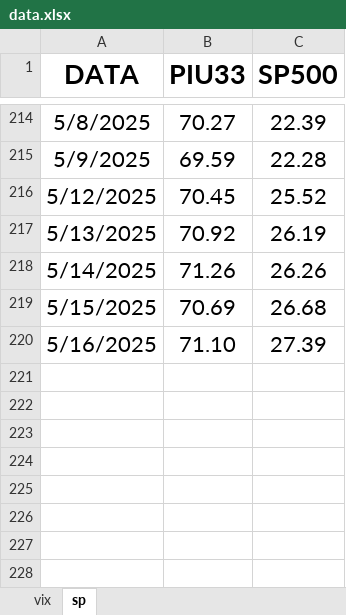
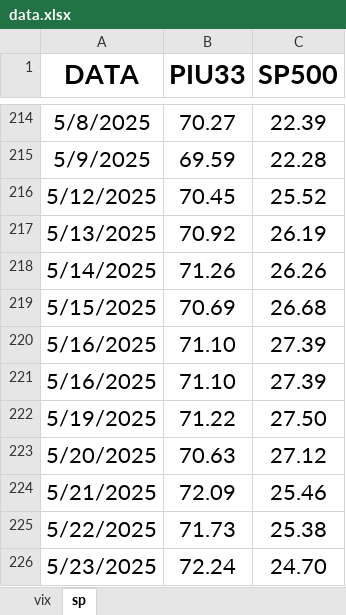
Before and after one commit to Piu33/monitoraggio, an Excel workbook: files/data.xlsx, sheet sp, drawn as a sheet; only a part is shown, gaps mark what is left out; values as stored, in another font and other column widths than the file's, no borders; the diff names each change by its address in the sheet, - before the commit and + after, or states it on an @@ line.

Commit message:
Update data.xlsx
Ginuzzu

```diff
--- a/files/data.xlsx (sheet sp)
+++ b/files/data.xlsx (sheet sp)
+row 221: 5/16/2025 | 71.10 | 27.39
+row 222: 5/19/2025 | 71.22 | 27.50
+row 223: 5/20/2025 | 70.63 | 27.12
+row 224: 5/21/2025 | 72.09 | 25.46
+row 225: 5/22/2025 | 71.73 | 25.38
+row 226: 5/23/2025 | 72.24 | 24.70
```
Also changed, not shown: sheet vix.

════════

# [Required action]
Scan the material above. Extract every line in which the word "sheet" occurs.

# [Answer space]
Before and after one commit to Piu33/monitoraggio, an Excel workbook: files/data.xlsx, sheet sp, drawn as a sheet; only a part is shown, gaps mark what is left out; values as stored, in another font and other column widths than the file's, no borders; the diff names each change by its address in the sheet, - before the commit and + after, or states it on an @@ line.
--- a/files/data.xlsx (sheet sp)
+++ b/files/data.xlsx (sheet sp)
Also changed, not shown: sheet vix.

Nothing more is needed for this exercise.